I recently wrote about the transformative effect of youth summer camps in Ethiopia while describing Mekele Camp GLOW 2014. As foreigners we are able to synthesize a little piece of America here in Ethiopia for a week or two at these summer camps; there are rules, people speak English, punctuality reigns, and I understand what’s going on most of the time. This contrasts with my normal life here in Ethiopia where I’m never quite sure what’s happening as I negotiate this mysterious country.
I just attended the Youth Solidarity and English Language (YSEL) summer camp for a few days in Debre Zeyit and was blown away by how American this camp was. This camp transformed a little piece of Ethiopia into a real American summer camp. The camp is held on a beautiful compound which had nice dorm rooms, excellent food, friendly staff, immaculate landscaping, and even a functional computer lab. However what really made this feel so American was the English only rule: All students must speak English, ALL THE TIME. This means I could once again eavesdrop on student conversations, classes didn’t waste time with translations, and I had to bite my tongue over and over again when I instinctively responded in Amharic or Tigrigna. I felt American again.
The reason for this English only rule is so students improve their English language abilities, obviously, but also because English may be their best form of communication. Ethiopia is home to more than 80 local languages and although Amharic is the official language, many people don’t speak it well. All of the 44 students attending the YSEL summer camp were interviewed for their English abilities and are pretty impressive English speakers. Since these students come from all 11 different regions in Ethiopia, and represent a huge variety of peoples and cultures, it makes as much sense to use English as the lingua franca as using Amharic.
This is the second annual YSEL camp in Ethiopia. The camp is organized by the NGO American Councils for International Education and is fully funded by the US Embassy in Addis Ababa. It’s a pretty interesting program that developed from the American Councils’ international exchange program. The American Councils for International Education facilitates exchange students around the world and Tom Toomey, the YSEL Ethiopia Camp Director, has been working with youth from Afghanistan for years doing similar camps.
These camps offer a great way for students from all over these diverse countries to come together and work as one group. According to their press release, “the goals of the YSEL-Ethiopia program are to improve English language skills, develop critical thinking, build leadership skills and create solidarity among the 44 students from the diverse areas of Ethiopia.” These high school students rarely have a chance to interact with students from other regions and this camp provides a forum to create new friendships and share ideas among the leaders of tomorrow’s Ethiopia.
In order to attend this program, students had to submit a comprehensive written application. Over 300 students submitted an application and around 100 were selected for interviews with Camp Director Tom Toomey and Assistant Director Endalkachew Tesera. These students represent the best of the best and aspire to become astronauts, doctors, engineers, and pilots. Ultimately 22 female and 22 male students from all 11 regions in Ethiopia were selected to attend the month-long summer camp.
They will be taught by Peace Corps Volunteers from the Education sector.

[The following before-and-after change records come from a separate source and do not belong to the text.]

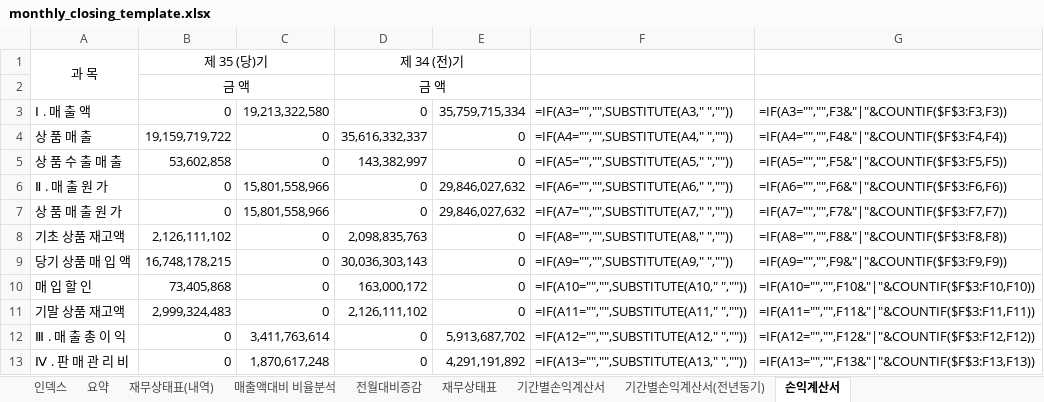
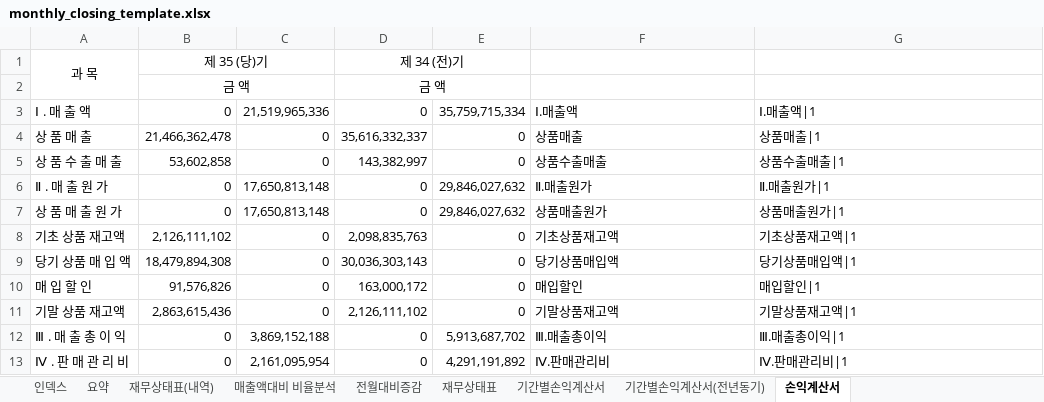
Before and after one commit to kwonheeyoung-20/chwork, an Excel workbook: monthly_closing_template.xlsx, sheet 손익계산서, drawn as a sheet; only a part is shown; values as stored, in another font and other column widths than the file's, no borders; formulas without a stored value are shown as written; the diff covers the shown part only; the diff names each change by its address in the sheet, - before the commit and + after, or states it on an @@ line.

```diff
--- a/monthly_closing_template.xlsx (sheet 손익계산서)
+++ b/monthly_closing_template.xlsx (sheet 손익계산서)
-C3: 19,213,322,580
+C3: 21,519,965,336
-F3: =IF(A3="","",SUBSTITUTE(A3," ",""))
+F3: Ⅰ.매출액
-G3: =IF(A3="","",F3&"|"&COUNTIF($F$3:F3,F3))
+G3: Ⅰ.매출액|1
-B4: 19,159,719,722
+B4: 21,466,362,478
-F4: =IF(A4="","",SUBSTITUTE(A4," ",""))
+F4: 상품매출
-G4: =IF(A4="","",F4&"|"&COUNTIF($F$3:F4,F4))
+G4: 상품매출|1
-F5: =IF(A5="","",SUBSTITUTE(A5," ",""))
+F5: 상품수출매출
-G5: =IF(A5="","",F5&"|"&COUNTIF($F$3:F5,F5))
+G5: 상품수출매출|1
-C6:C7: 15,801,558,966
+C6:C7: 17,650,813,148
-F6: =IF(A6="","",SUBSTITUTE(A6," ",""))
+F6: Ⅱ.매출원가
-G6: =IF(A6="","",F6&"|"&COUNTIF($F$3:F6,F6))
+G6: Ⅱ.매출원가|1
-F7: =IF(A7="","",SUBSTITUTE(A7," ",""))
+F7: 상품매출원가
-G7: =IF(A7="","",F7&"|"&COUNTIF($F$3:F7,F7))
+G7: 상품매출원가|1
-F8: =IF(A8="","",SUBSTITUTE(A8," ",""))
+F8: 기초상품재고액
-G8: =IF(A8="","",F8&"|"&COUNTIF($F$3:F8,F8))
+G8: 기초상품재고액|1
-B9: 16,748,178,215
+B9: 18,479,894,308
-F9: =IF(A9="","",SUBSTITUTE(A9," ",""))
+F9: 당기상품매입액
-G9: =IF(A9="","",F9&"|"&COUNTIF($F$3:F9,F9))
+G9: 당기상품매입액|1
-B10: 73,405,868
+B10: 91,576,826
-F10: =IF(A10="","",SUBSTITUTE(A10," ",""))
+F10: 매입할인
-G10: =IF(A10="","",F10&"|"&COUNTIF($F$3:F10,F10))
+G10: 매입할인|1
-B11: 2,999,324,483
+B11: 2,863,615,436
-F11: =IF(A11="","",SUBSTITUTE(A11," ",""))
+F11: 기말상품재고액
-G11: =IF(A11="","",F11&"|"&COUNTIF($F$3:F11,F11))
+G11: 기말상품재고액|1
-C12: 3,411,763,614
+C12: 3,869,152,188
-F12: =IF(A12="","",SUBSTITUTE(A12," ",""))
+F12: Ⅲ.매출총이익
-G12: =IF(A12="","",F12&"|"&COUNTIF($F$3:F12,F12))
+G12: Ⅲ.매출총이익|1
-C13: 1,870,617,248
+C13: 2,161,095,954
-F13: =IF(A13="","",SUBSTITUTE(A13," ",""))
+F13: Ⅳ.판매관리비
-G13: =IF(A13="","",F13&"|"&COUNTIF($F$3:F13,F13))
+G13: Ⅳ.판매관리비|1
```
Also changed, not shown: 93 edited cells elsewhere in this sheet, sheet 재무상태표(내역), sheet 매출액대비 비율분석, sheet 기간별손익계산서, sheet 요약, sheet 전월대비증감, sheet 기간별손익계산서(전년동기), 2 more sheets, hidden cells, charts or pictures.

Paul, one of the teachers mentioned how exciting it was to be teaching students with such a voracious appetite for knowledge. They want to learn! I was lucky enough to be invited along to facilitate a few sessions about “burning issues” in Ethiopia and how it’s up to youth to make changes and improve the current state of this country. Over the course of 3 days we brainstormed, rehearsed, and filmed 8 different public service announcement videos that the students can bring back to share with their communities after leaving camp. The idea for this session originally came from Shayna‘s session at the 2014 Mekele Camp Glow where we filmed 7 dramas with great results. The YSEL-Ethiopia students loved it and they all participated in creating messages about drug abuse, corruption, work ethic, cleaning the environment, and immigration.
While at camp I sat in on some classes held by Education Sector Peace Corps Volunteers Paul, Jennifer, Pete, and Merre. On Friday night there was a talent show and on Saturday we visited a local factory where they build everything from bicycles to buses to tanks. It was a fun few days to spend with these great kids in this little American summer camp, which just happened to be in Ethiopia.
Hats off to the talented PCV teachers, the camp staff (Tom, Endalk, Birhan) and the 4 amazing Ethiopian counselors for making this camp possible! And thank you, American taxpayers, for funding it!
You can read more about the camp and follow along for the rest of the month by reading the camp blog here: http://yselethiopia.blogspot.com/
And now here are a bunch of photos: